======== Supplied records ========
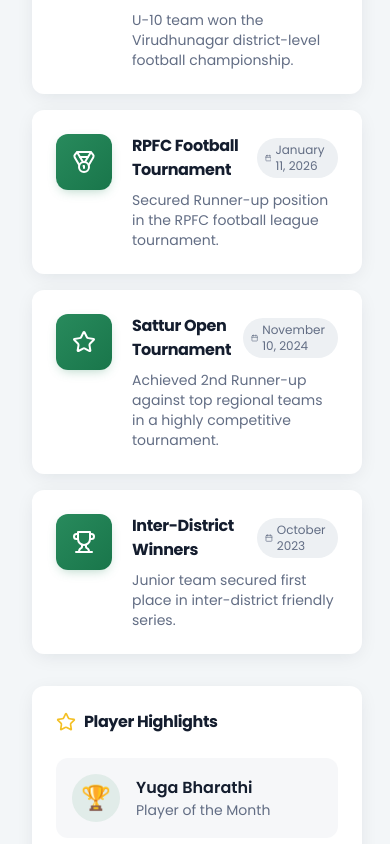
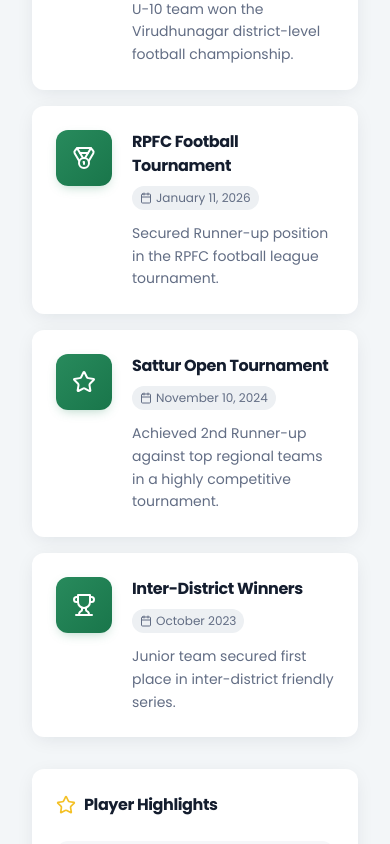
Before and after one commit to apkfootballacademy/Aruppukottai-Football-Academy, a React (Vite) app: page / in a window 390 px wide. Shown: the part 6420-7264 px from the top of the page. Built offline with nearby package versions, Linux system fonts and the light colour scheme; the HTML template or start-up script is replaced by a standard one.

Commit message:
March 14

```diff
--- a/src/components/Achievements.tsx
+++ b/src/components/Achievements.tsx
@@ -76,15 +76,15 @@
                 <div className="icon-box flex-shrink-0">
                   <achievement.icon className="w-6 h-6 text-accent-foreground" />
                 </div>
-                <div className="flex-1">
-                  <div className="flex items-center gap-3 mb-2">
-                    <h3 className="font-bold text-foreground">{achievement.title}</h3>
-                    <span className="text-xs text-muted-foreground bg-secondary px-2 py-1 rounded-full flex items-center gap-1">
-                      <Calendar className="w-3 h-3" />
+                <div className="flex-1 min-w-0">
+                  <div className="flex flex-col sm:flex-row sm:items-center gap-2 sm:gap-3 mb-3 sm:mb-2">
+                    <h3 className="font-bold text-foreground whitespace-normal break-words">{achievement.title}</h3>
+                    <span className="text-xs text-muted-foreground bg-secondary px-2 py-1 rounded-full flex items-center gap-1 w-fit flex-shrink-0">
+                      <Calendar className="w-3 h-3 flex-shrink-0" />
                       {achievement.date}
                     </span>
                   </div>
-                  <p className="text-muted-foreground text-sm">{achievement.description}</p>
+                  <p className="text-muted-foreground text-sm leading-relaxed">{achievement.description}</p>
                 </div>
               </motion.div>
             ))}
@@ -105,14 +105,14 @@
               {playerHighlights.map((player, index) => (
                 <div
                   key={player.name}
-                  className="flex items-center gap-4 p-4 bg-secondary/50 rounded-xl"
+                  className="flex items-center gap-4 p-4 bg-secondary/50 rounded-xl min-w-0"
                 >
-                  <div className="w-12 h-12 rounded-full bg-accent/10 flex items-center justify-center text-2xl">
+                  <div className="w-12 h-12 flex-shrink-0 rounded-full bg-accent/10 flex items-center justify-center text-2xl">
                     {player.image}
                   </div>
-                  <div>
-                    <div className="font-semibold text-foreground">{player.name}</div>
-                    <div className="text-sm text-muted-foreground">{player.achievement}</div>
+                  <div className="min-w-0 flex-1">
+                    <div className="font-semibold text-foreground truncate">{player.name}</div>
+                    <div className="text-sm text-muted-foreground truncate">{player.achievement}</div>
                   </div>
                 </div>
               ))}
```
========
:: Exercise aim ::
Wherever a line contains the string "muted", copy that line from the data.

:: Exercise result ::
-                    <span className="text-xs text-muted-foreground bg-secondary px-2 py-1 rounded-full flex items-center gap-1">
+                    <span className="text-xs text-muted-foreground bg-secondary px-2 py-1 rounded-full flex items-center gap-1 w-fit flex-shrink-0">
-                  <p className="text-muted-foreground text-sm">{achievement.description}</p>
+                  <p className="text-muted-foreground text-sm leading-relaxed">{achievement.description}</p>
-                    <div className="text-sm text-muted-foreground">{player.achievement}</div>
+                    <div className="text-sm text-muted-foreground truncate">{player.achievement}</div>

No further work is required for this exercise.